(Problem to work on) Please copy every line with the string "Basic" from the entries below.

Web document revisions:
*** Block opens ***
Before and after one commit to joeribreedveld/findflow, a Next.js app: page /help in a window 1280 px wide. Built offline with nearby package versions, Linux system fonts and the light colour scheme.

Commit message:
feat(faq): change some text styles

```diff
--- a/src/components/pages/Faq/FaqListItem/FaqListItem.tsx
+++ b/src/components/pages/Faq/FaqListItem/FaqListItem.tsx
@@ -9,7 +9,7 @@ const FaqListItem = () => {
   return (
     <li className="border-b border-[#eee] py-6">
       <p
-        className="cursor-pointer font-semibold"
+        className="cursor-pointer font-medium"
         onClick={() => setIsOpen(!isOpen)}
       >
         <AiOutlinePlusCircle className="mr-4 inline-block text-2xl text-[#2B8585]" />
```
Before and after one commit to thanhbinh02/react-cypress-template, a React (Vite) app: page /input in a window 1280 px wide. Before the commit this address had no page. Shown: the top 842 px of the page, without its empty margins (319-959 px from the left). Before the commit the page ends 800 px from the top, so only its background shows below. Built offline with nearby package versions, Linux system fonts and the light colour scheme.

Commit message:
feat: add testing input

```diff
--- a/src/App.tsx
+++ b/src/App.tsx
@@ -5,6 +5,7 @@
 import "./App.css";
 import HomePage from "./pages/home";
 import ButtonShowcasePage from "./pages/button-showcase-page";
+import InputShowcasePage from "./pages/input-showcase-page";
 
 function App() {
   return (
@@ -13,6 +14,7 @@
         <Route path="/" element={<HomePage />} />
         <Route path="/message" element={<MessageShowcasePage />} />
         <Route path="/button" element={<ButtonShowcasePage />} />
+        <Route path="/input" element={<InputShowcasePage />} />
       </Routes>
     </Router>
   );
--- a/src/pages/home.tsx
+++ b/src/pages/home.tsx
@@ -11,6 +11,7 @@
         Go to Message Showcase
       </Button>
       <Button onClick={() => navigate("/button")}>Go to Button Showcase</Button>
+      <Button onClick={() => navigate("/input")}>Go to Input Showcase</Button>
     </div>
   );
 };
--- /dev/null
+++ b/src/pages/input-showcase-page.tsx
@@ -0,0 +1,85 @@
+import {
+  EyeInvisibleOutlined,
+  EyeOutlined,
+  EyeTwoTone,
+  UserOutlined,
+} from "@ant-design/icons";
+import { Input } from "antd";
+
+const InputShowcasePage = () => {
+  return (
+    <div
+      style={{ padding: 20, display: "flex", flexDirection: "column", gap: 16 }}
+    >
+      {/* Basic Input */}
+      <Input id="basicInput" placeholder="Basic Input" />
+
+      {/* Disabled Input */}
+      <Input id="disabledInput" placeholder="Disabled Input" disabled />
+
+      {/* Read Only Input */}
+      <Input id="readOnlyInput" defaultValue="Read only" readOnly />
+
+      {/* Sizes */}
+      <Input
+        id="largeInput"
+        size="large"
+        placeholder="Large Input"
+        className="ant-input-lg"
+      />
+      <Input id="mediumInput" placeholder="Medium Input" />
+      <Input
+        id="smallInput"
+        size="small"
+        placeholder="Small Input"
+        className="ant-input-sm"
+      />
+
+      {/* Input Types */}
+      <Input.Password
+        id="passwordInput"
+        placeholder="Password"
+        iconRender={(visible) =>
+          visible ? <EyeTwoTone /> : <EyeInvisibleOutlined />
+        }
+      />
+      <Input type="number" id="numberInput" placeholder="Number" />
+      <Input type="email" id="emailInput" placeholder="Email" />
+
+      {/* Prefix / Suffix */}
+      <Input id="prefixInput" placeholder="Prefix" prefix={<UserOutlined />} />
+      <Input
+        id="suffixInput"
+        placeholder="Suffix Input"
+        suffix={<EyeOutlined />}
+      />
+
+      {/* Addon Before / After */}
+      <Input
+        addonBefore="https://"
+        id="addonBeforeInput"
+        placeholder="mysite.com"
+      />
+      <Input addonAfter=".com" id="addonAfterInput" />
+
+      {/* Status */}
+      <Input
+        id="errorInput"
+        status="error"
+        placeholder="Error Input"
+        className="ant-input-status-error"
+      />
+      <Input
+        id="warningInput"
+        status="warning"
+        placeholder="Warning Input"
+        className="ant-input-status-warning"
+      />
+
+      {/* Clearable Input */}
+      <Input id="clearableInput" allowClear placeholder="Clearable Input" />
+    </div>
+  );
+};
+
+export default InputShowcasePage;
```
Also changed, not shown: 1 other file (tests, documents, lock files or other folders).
*** Block closes ***
(Response)
+      {/* Basic Input */}
+      <Input id="basicInput" placeholder="Basic Input" />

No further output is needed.